At a user conference some years ago, I was introduced by the host saying that there are two things you should never see being made – sausage and demographics. He went on to tell the audience that I wasn’t there to talk about sausage. Great introduction, especially since the topic he specifically wanted me to address was understanding and using error as an analytical tool. Let’s take a look at what is happening on the factory floor for our latest database creation, gentrification.

Gentrification has long been a hot topic in urban geography circles. It is often considered as a mixed blessing – a decaying area is revitalized by middle- and upper-income people wishing to live relatively close to the city center. But in so doing, the existing lower-income tenants of the area, often from a minority group, are displaced. One of the better works on the topic, albeit with a clear negative bias, we found was from the National Community Reinvestment Coalition (NCRC), entitled Shifting Neighborhoods: Gentrification and Cultural Displacement in American Cities.

We know what gentrification looks like when we see it – some houses are newly renovated while others are somewhat worse for wear with driveways that look like the beginnings of a museum for 1990’s economy cars. But the reality is that we can’t visit every street in the nation on a regular basis, so we must rely on data.

Sadly, we found no gentrification questions on the American Community Survey. This occurs with alarming regularity – with no direct measure, we must cobble together something that is plausible and testable against known cases.

Gentrification is a particular form of neighborhood demographic shift that occurs in areas which:

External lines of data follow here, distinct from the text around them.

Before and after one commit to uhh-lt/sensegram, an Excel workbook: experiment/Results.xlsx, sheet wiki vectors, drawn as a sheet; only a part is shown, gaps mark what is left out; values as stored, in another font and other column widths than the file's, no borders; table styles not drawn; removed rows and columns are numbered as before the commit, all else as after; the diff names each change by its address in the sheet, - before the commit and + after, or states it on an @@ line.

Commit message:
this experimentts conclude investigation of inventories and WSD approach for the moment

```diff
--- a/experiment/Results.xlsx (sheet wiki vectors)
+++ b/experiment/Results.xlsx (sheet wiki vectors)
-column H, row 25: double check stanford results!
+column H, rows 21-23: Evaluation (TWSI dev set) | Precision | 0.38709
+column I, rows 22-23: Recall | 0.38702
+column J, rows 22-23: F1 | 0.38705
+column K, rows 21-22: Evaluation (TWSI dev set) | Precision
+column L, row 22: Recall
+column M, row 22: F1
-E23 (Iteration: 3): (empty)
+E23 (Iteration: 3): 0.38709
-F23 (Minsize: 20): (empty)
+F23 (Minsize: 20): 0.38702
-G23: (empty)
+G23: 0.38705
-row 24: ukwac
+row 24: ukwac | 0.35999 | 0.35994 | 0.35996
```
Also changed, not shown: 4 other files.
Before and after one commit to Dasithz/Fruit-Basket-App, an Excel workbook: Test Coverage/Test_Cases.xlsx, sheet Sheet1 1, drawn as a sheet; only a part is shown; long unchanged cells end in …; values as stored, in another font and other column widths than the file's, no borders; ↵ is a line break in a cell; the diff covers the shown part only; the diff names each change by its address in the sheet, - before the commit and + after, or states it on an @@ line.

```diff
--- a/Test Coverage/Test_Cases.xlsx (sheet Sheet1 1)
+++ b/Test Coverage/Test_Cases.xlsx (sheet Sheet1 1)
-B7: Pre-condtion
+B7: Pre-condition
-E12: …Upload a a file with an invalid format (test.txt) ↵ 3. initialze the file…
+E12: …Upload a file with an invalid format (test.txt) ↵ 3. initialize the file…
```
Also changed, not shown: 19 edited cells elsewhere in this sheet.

  • Are of at least moderate urban density and are within the spatial context of an urban area
  • Are older neighborhoods with largely single-family dwellings (attached or detached) with relatively low real estate prices
  • Is of modest or low income

It is recognized, after the fact, by considering:

  • Growth in relative income
  • Decline in vacant housing
  • Increasing home ownership
  • Appreciating real estate values
  • Declining unemployment
  • Increasing educational attainment levels
  • Significant race/ethnicity changes

Immediately, we have two components to the model – a selection phase, and a scoring phase.

The selection phase is used to weed out block groups in which the demographic shifts would not be considered as gentrification. For example, we might find all seven factors in an area which was recently farmland and is now a newly minted affluent suburb. But what constitutes a lower income neighborhood? What might be considered low income in one city can be solidly middle income in another. The solution is to index the income of each neighborhood to the metropolitan area average, then do the same with the other variables. Selection results in a pool of eligible block groups which satisfy each of our criteria and will be scored.

Measuring change requires time series data. For geographic areas, this requires consistently defined areas in a world where every ten years the block groups are significantly modified. The older the census data, the more times it has been abused by being estimated on new boundaries, so we chose 1990 as the starting point and pulled the appropriate variables from 1990, 2000, 2010, and the current year.

But how do you use them? After all, they are measuring different objects (dwellings, households, and people) on incompatible scales. The solution is to index each against the metropolitan average which standardizes the data and allows us to compute a trend line. The magnitude of the slope indicates the strength of the shift, while its sign indicates direction.

These scores were then weighted – we considered a relative income growth to be much more important than a relative increase in educational attainment. The benefit of this approach is that does not require all seven measures to show the expected trend to result in a high score which indicates gentrification has occurred. It also allows us to differentiate between slight and substantial shift quite readily.

At the end of the process, any block group with a positive score was assumed to have some degree of gentrification. The high scores were, of course, way off the scale, so we take a logarithmic transformation of the results in order to provide a more reasonable distribution of the results. This was termed the “historic gentrification index”.

And what about projections? The criteria for selection remain the same, but obviously these are a different set of block groups than in 1990. By comparing the initial conditions on the seven variables to the gentrification index, we were able to determine that areas closer to the average income were more likely to have gentrified 30 years later than those which were extremely low income.

Each block group can then be given a potential score which is based on observed change. But we also know that this process tends to occur on one street, followed by an adjacent street, and so forth. In other words, this is a classic spatial contagion model, which we implemented as a simple gravity model that incorporates both the current conditions of each neighborhood, but also its spatial context in relation to nearby areas where gentrification has occurred. As you would expect, the potential index is generally high in low-income areas which are adjacent to areas that have recently gentrified. The result is often sharp boundaries which is what we expect to see in many areas.

So how good is the sausage? Time will tell, but in cities we know well, the historical index appears to capture the neighborhoods we expected to find, and the patterns of potential properly identify areas locally known as the next up-and-coming areas. Like a good sausage, there is always room for tinkering with the recipe.